What is required: Copy every record below exactly, leaving out any pictures.

Dataset entries:
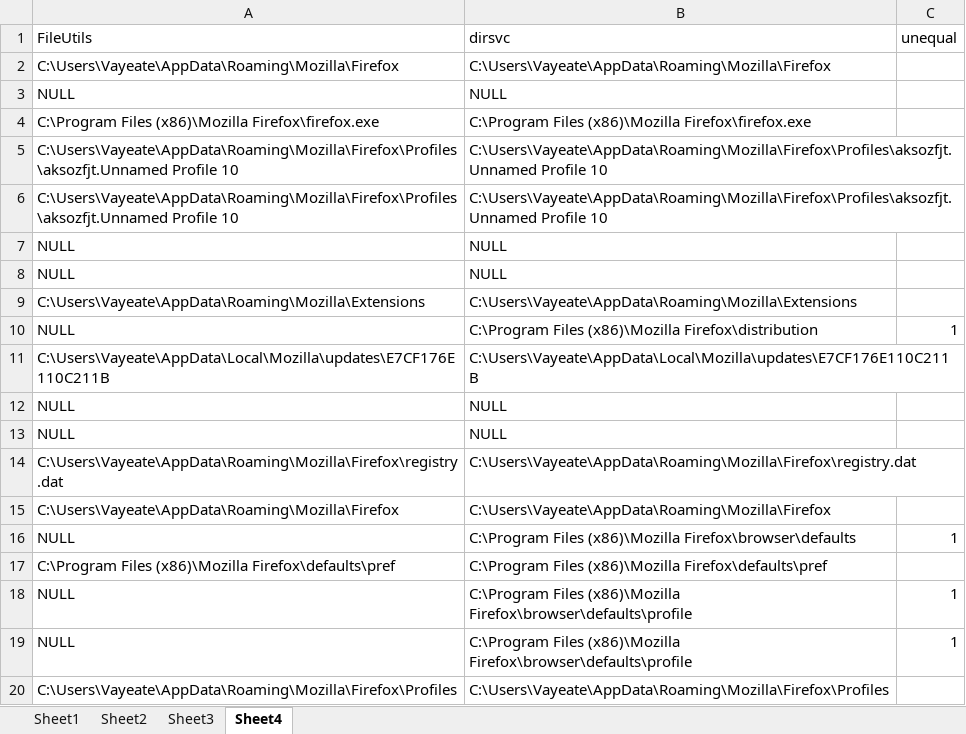
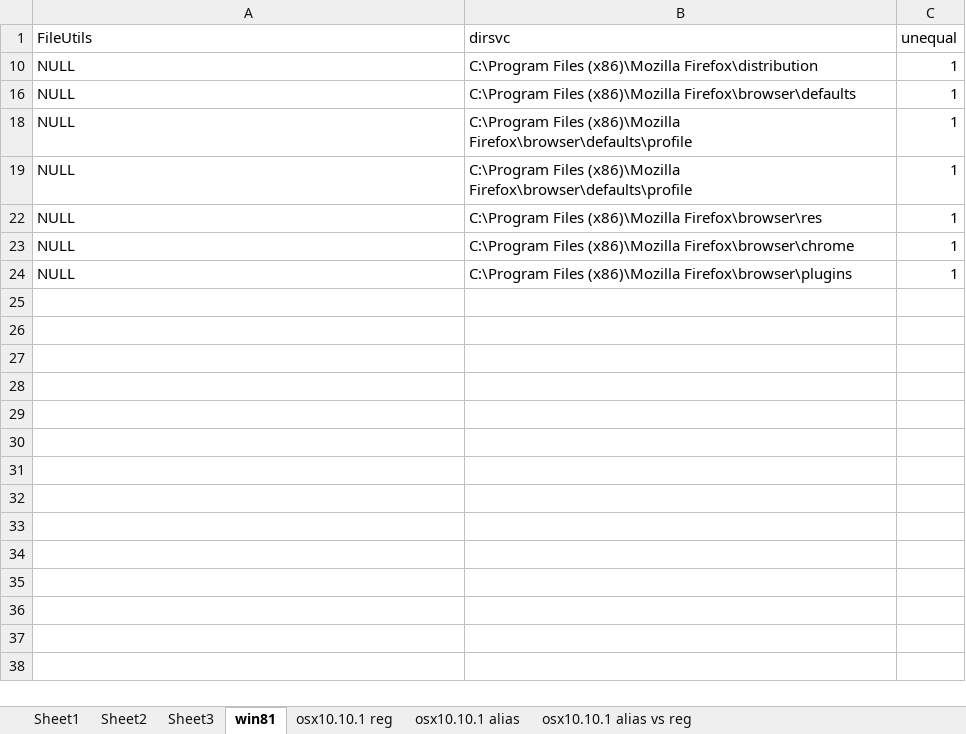
Before and after one commit to Noitidart/_scratchpad, an Excel workbook: win81 special path dump comparison.xlsx, sheet win81, drawn as a sheet; only a part is shown; the shorter side is filled out with more unchanged rows; values as stored, in another font and other column widths than the file's, no borders; the diff covers the shown part only; the diff names each change by its address in the sheet, - before the commit and + after, or states it on an @@ line.

```diff
--- a/win81 special path dump comparison.xlsx (sheet win81)
+++ b/win81 special path dump comparison.xlsx (sheet win81)
-sheet tab: Sheet4
+sheet tab: win81
+sheet tab: osx10.10.1 reg
+sheet tab: osx10.10.1 alias
+sheet tab: osx10.10.1 alias vs reg
@@ row 2 hidden: C:\Users\Vayeate\AppData\Roaming\Mozilla\Firefox | C:\Users\Vayeate\AppData\Roaming\Mozilla\Firefox @@
@@ row 3 hidden: NULL | NULL @@
@@ row 4 hidden: C:\Program Files (x86)\Mozilla Firefox\firefox.exe | C:\Program Files (x86)\Mozilla Firefox\firefox.exe @@
@@ row 5 hidden: C:\Users\Vayeate\AppData\Roaming\Mozilla\Firefox\Profiles\aksozfjt.Unnamed Profile 10 | C:\Users\Vayeate\AppData\Roaming\Mozilla\Firefox\Profiles\aksozfjt.Unnamed Profile 10 @@
@@ row 6 hidden: C:\Users\Vayeate\AppData\Roaming\Mozilla\Firefox\Profiles\aksozfjt.Unnamed Profile 10 | C:\Users\Vayeate\AppData\Roaming\Mozilla\Firefox\Profiles\aksozfjt.Unnamed Profile 10 @@
@@ row 7 hidden: NULL | NULL @@
@@ row 8 hidden: NULL | NULL @@
@@ row 9 hidden: C:\Users\Vayeate\AppData\Roaming\Mozilla\Extensions | C:\Users\Vayeate\AppData\Roaming\Mozilla\Extensions @@
@@ row 11 hidden: C:\Users\Vayeate\AppData\Local\Mozilla\updates\E7CF176E110C211B | C:\Users\Vayeate\AppData\Local\Mozilla\updates\E7CF176E110C211B @@
@@ row 12 hidden: NULL | NULL @@
@@ row 13 hidden: NULL | NULL @@
@@ row 14 hidden: C:\Users\Vayeate\AppData\Roaming\Mozilla\Firefox\registry.dat | C:\Users\Vayeate\AppData\Roaming\Mozilla\Firefox\registry.dat @@
@@ row 15 hidden: C:\Users\Vayeate\AppData\Roaming\Mozilla\Firefox | C:\Users\Vayeate\AppData\Roaming\Mozilla\Firefox @@
@@ row 17 hidden: C:\Program Files (x86)\Mozilla Firefox\defaults\pref | C:\Program Files (x86)\Mozilla Firefox\defaults\pref @@
@@ row 20 hidden: C:\Users\Vayeate\AppData\Roaming\Mozilla\Firefox\Profiles | C:\Users\Vayeate\AppData\Roaming\Mozilla\Firefox\Profiles @@
```
Also changed, not shown: 104 hidden or unhidden rows elsewhere in this sheet, 1 other file.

Answer space:
Before and after one commit to Noitidart/_scratchpad, an Excel workbook: win81 special path dump comparison.xlsx, sheet win81, drawn as a sheet; only a part is shown; the shorter side is filled out with more unchanged rows; values as stored, in another font and other column widths than the file's, no borders; the diff covers the shown part only; the diff names each change by its address in the sheet, - before the commit and + after, or states it on an @@ line.

```diff
--- a/win81 special path dump comparison.xlsx (sheet win81)
+++ b/win81 special path dump comparison.xlsx (sheet win81)
-sheet tab: Sheet4
+sheet tab: win81
+sheet tab: osx10.10.1 reg
+sheet tab: osx10.10.1 alias
+sheet tab: osx10.10.1 alias vs reg
@@ row 2 hidden: C:\Users\Vayeate\AppData\Roaming\Mozilla\Firefox | C:\Users\Vayeate\AppData\Roaming\Mozilla\Firefox @@
@@ row 3 hidden: NULL | NULL @@
@@ row 4 hidden: C:\Program Files (x86)\Mozilla Firefox\firefox.exe | C:\Program Files (x86)\Mozilla Firefox\firefox.exe @@
@@ row 5 hidden: C:\Users\Vayeate\AppData\Roaming\Mozilla\Firefox\Profiles\aksozfjt.Unnamed Profile 10 | C:\Users\Vayeate\AppData\Roaming\Mozilla\Firefox\Profiles\aksozfjt.Unnamed Profile 10 @@
@@ row 6 hidden: C:\Users\Vayeate\AppData\Roaming\Mozilla\Firefox\Profiles\aksozfjt.Unnamed Profile 10 | C:\Users\Vayeate\AppData\Roaming\Mozilla\Firefox\Profiles\aksozfjt.Unnamed Profile 10 @@
@@ row 7 hidden: NULL | NULL @@
@@ row 8 hidden: NULL | NULL @@
@@ row 9 hidden: C:\Users\Vayeate\AppData\Roaming\Mozilla\Extensions | C:\Users\Vayeate\AppData\Roaming\Mozilla\Extensions @@
@@ row 11 hidden: C:\Users\Vayeate\AppData\Local\Mozilla\updates\E7CF176E110C211B | C:\Users\Vayeate\AppData\Local\Mozilla\updates\E7CF176E110C211B @@
@@ row 12 hidden: NULL | NULL @@
@@ row 13 hidden: NULL | NULL @@
@@ row 14 hidden: C:\Users\Vayeate\AppData\Roaming\Mozilla\Firefox\registry.dat | C:\Users\Vayeate\AppData\Roaming\Mozilla\Firefox\registry.dat @@
@@ row 15 hidden: C:\Users\Vayeate\AppData\Roaming\Mozilla\Firefox | C:\Users\Vayeate\AppData\Roaming\Mozilla\Firefox @@
@@ row 17 hidden: C:\Program Files (x86)\Mozilla Firefox\defaults\pref | C:\Program Files (x86)\Mozilla Firefox\defaults\pref @@
@@ row 20 hidden: C:\Users\Vayeate\AppData\Roaming\Mozilla\Firefox\Profiles | C:\Users\Vayeate\AppData\Roaming\Mozilla\Firefox\Profiles @@
```
Also changed, not shown: 104 hidden or unhidden rows elsewhere in this sheet, 1 other file.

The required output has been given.